From Meriah: Salone

Hello and Happy Summer!

I recently returned from Inform’s first trip to Europe since the beginning of the pandemic and boy, was it exciting!

The Salone del Mobile, usually held in April, was pushed back two and a half years and re-emerged in full force this past June. I admit I was unsure what to expect after all this time; I was nervous it wouldn’t live up to two years of expectations. It turned out to be worth the wait.

Now that I have been home for a few weeks and have had time to reflect on what we saw, my biggest takeaway was how fundamental the human element is in design. Design is all about people; it is for people — this is, literally, why it exists. People make it for other people to sit on, look at, use, hold, and enjoy. (Perhaps I am way off. I’m not up to speed on my Philosophy of Beauty these days, but it feels right to me!) People.

And so, after two years of looking at everything through a digital lens, it was a joy to be able to see, touch, and try products IRL. And to mingle with colleagues, friends, and partners whom we had not seen in such a long time. Our favourite experiences had the most relatable stories and most approachable products. Here is Part One of our Milan highlights:


Patricia Urquiola’s spirit has permeated this whole brand. There is a vibrant mix of heritage and new designs in a considered and daring way that feels fresh and exciting. The brand is forward-looking with environmental commitments and unique designs while honouring its history. The collection has been rounded out with beautiful accessories — the porcelain collection by FormaFantasma was lovely, as were the glass vases by Urquiola Studio.

My favourite furniture pieces were the new sofa system and coffee tables by Antonio Citterio. Daring colours — orange cast glass! Acid Green! Oh my! — combined with comfort and curves made this sofa a standout.

Eileen Gray / ClassiCon

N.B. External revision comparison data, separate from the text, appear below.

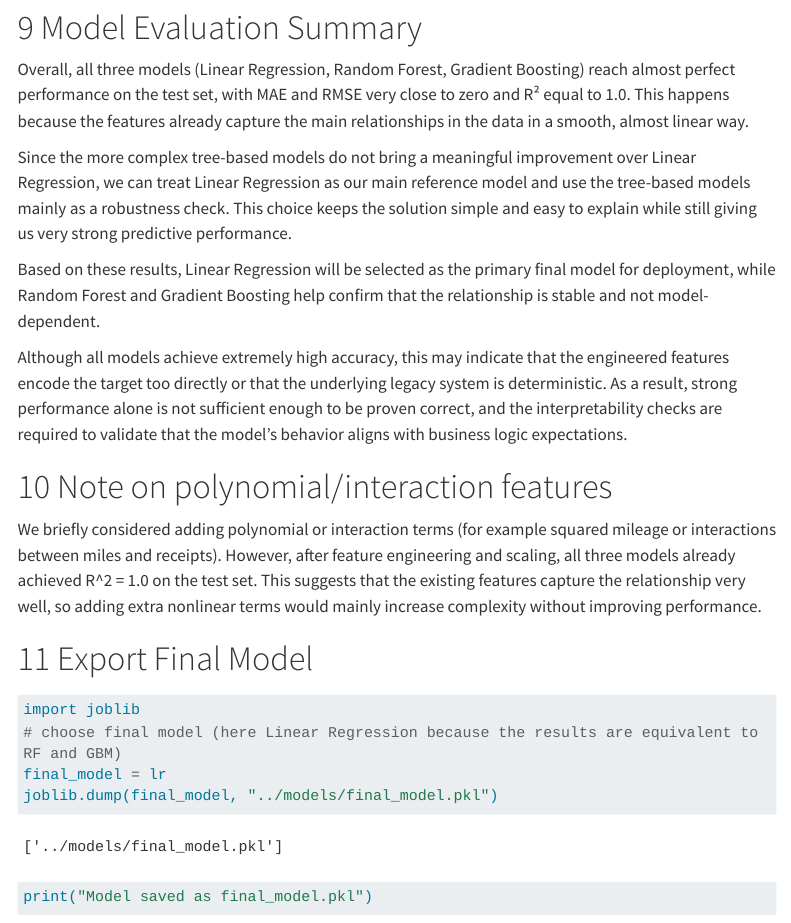
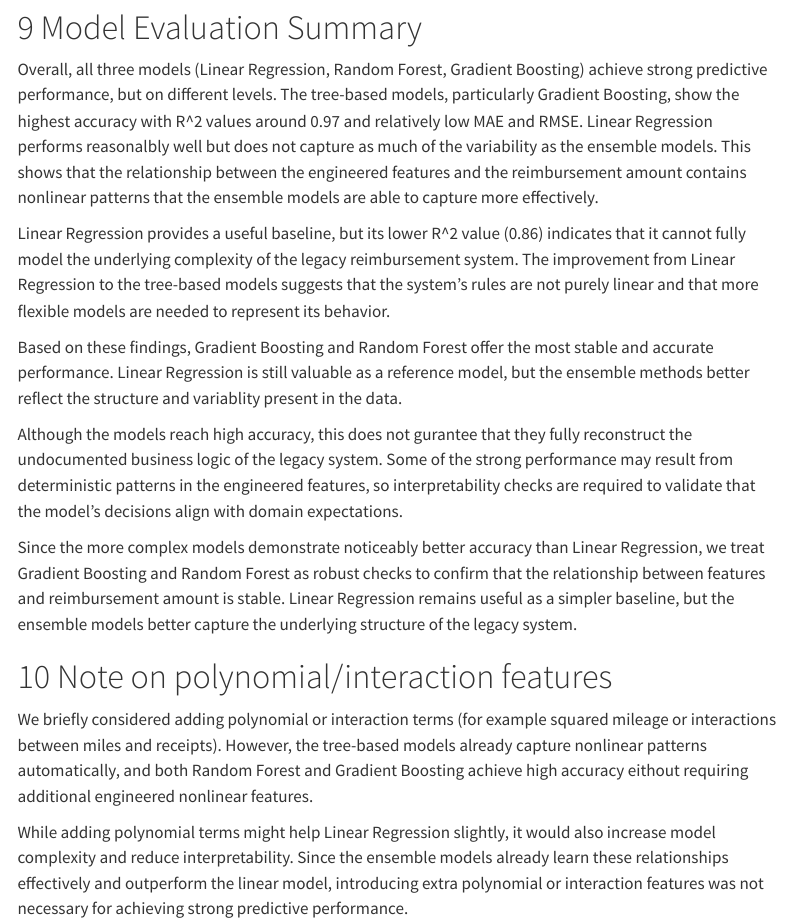
Before and after one commit to khan2225/6020_MLProject, a Quarto document (notebooks/03_models.qmd): the page in a window 1100 px wide, from 5690 px down. Rendered offline with R 4.5, knitr and Pandoc in place of Quarto, with nearby package versions; menus at the side of the page are left out; long lines of code are wrapped.

Commit message:
final model notebook update done.

```diff
--- a/notebooks/03_models.qmd
+++ b/notebooks/03_models.qmd
@@ -164,17 +164,23 @@
 
 # Model Evaluation Summary
 
-Overall, all three models (Linear Regression, Random Forest, Gradient Boosting) reach almost perfect performance on the test set, with MAE and RMSE very close to zero and R² equal to 1.0. This happens because the features already capture the main relationships in the data in a smooth, almost linear way.
+Overall, all three models (Linear Regression, Random Forest, Gradient Boosting) achieve strong predictive performance, but on different levels. The tree-based models, particularly Gradient Boosting, show the highest accuracy with R^2 values around 0.97 and relatively low MAE and RMSE. Linear Regression performs reasonalbly well but does not capture as much of the variability as the ensemble models. This shows that the relationship between the engineered features and the reimbursement amount contains nonlinear patterns that the ensemble models are able to capture more effectively.
 
-Since the more complex tree-based models do not bring a meaningful improvement over Linear Regression, we can treat Linear Regression as our main reference model and use the tree-based models mainly as a robustness check. This choice keeps the solution simple and easy to explain while still giving us very strong predictive performance.
+Linear Regression provides a useful baseline, but its lower R^2 value (0.86) indicates that it cannot fully model the underlying complexity of the legacy reimbursement system. The improvement from Linear Regression to the tree-based models suggests that the system's rules are not purely linear and that more flexible models are needed to represent its behavior.
 
-Based on these results, Linear Regression will be selected as the primary final model for deployment, while Random Forest and Gradient Boosting help confirm that the relationship is stable and not model-dependent.
+Based on these findings, Gradient Boosting and Random Forest offer the most stable and accurate performance. Linear Regression is still valuable as a reference model, but the ensemble methods better reflect the structure and variablity present in the data.
 
-Although all models achieve extremely high accuracy, this may indicate that the engineered features encode the target too directly or that the underlying legacy system is deterministic. As a result, strong performance alone is not sufficient enough to be proven correct, and the interpretability checks are required to validate that the model's behavior aligns with business logic expectations.
+Although the models reach high accuracy, this does not gurantee that they fully reconstruct the undocumented business logic of the legacy system. Some of the strong performance may result from deterministic patterns in the engineered features, so interpretability checks are required to validate that the model's decisions align with domain expectations.
+
+Since the more complex models demonstrate noticeably better accuracy than Linear Regression, we treat Gradient Boosting and Random Forest as robust checks to confirm that the relationship between features and reimbursement amount is stable. Linear Regression remains useful as a simpler baseline, but the ensemble models better capture the underlying structure of the legacy system.
+
+
 
 # Note on polynomial/interaction features
 
-We briefly considered adding polynomial or interaction terms (for example squared mileage or interactions between miles and receipts). However, after feature engineering and scaling, all three models already achieved R^2 = 1.0 on the test set. This suggests that the existing features capture the relationship very well, so adding extra nonlinear terms would mainly increase complexity without improving performance.
+We briefly considered adding polynomial or interaction terms (for example squared mileage or interactions between miles and receipts). However, the tree-based models already capture nonlinear patterns automatically, and both Random Forest and Gradient Boosting achieve high accuracy eithout requiring additional engineered nonlinear features.
+
+While adding polynomial terms might help Linear Regression slightly, it would also increase model complexity and reduce interpretability. Since the ensemble models already learn these relationships effectively and outperform the linear model, introducing extra polynomial or interaction features was not necessary for achieving strong predictive performance.
 
 # Export Final Model
 
```
Also changed, not shown: notebooks/03_models.html, notebooks/03_models_files/figure-html/unnamed-chunk-9-1.png (deleted).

Speaking of designing for people, Classicon worked with one of the world’s leading scholars on Eileen Gray, Dr. Wilfried Wang, to build a replica of the Principal Bedroom at Eileen Gray’s E.1027 villa. Visitors could walk through and experience the bedroom the way Gray intended. One could lay on the bed, look out the panoramic window, open and shut drawers, and manipulate the bedside table. The room was small, but as Dr. Wang explained, Gray believed that as smaller living spaces are needed in a modern world, living in these small spaces should be expansive to avoid poverty of experience. Everything in this tiny space was carefully selected and built to provide a rich living experience. It comes as no surprise that her furniture looks better than ever after taking a walk in her shoes!


Throughout the pandemic, we have been introduced to new design products and pieces virtually. But since the human experience of furniture is so important, we like to see, feel and touch the goods before we bring them into our showroom. We were lucky to have been able to experience VAARNII at the Rossana Orlandi Showroom (one of our fav places to get inspired during the Milan fair!) and see their beautiful pieces in person. Made entirely of Finnish pine, with works from designers such as Cecilie Manz and Dimitri Bahler, the designs are simple without being simplistic. We are excited to have the pieces arrive in Vancouver and are sure the self-proclaimed ‘Finnish Brutalist’ style will look amazing here in the Pacific Northwest.

Stay tuned for Part Two of our highlights from our visit to Milan.